GREEN BAY, Wis. (AP) — Four days after starting the season with a demoralizing defeat, Clay Matthews and the Green Bay Packers looked every bit like the team they were expected to be this season.
Maybe even better, at least on defense.
The Packers (1-1) pulled off a perfectly executed trick play, then rattled and robbed Jay Cutler the rest of the way in a 23-10 victory over the division rival Chicago Bears at Lambeau Field on Thursday night.
The win represented an impressive rebound from a season-opening loss to San Francisco. Had the Packers lost to the Bears, they would have fallen to 0-2, with both losses coming at home.
‘‘Inside the facility, there wasn’t any panic,’’ Aaron Rodgers said. ‘‘Outside, I think people were worried if we lose to Chicago, you’re kind of putting yourself behind the eight ball a little bit. Good win for us. We’re 1-1. Again, it’s one game.
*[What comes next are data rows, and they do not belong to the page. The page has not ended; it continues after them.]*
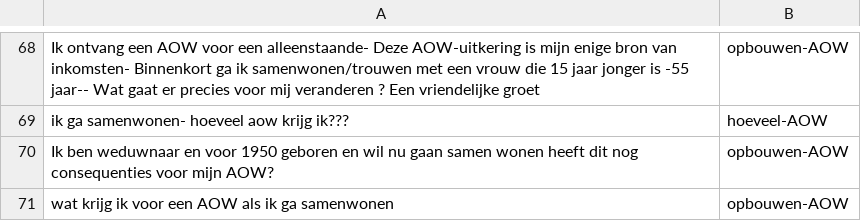
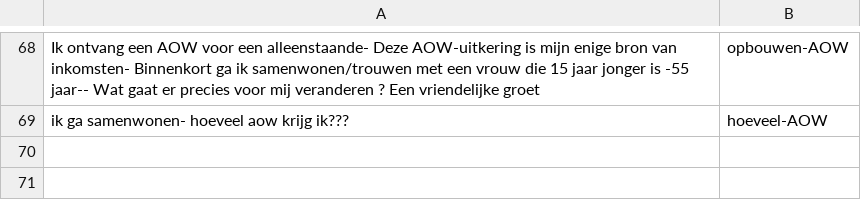
Before and after one commit to irpk/conversation-starter, a CSV file: training/intents.csv, drawn as a sheet; only a part is shown, gaps mark what is left out.

Commit message:
Update intents.csv

```diff
--- a/training/intents.csv
+++ b/training/intents.csv
@@ -69,3 +69 @@
 "ik ga samenwonen-  hoeveel aow krijg ik???","hoeveel-AOW"
-"Ik ben weduwnaar en voor 1950 geboren en wil nu gaan samen wonen heeft dit nog consequenties voor mijn AOW?","opbouwen-AOW"
-"wat krijg ik voor een AOW als ik ga samenwonen","opbouwen-AOW"
```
We need to get better on offense; defense played incredible.’’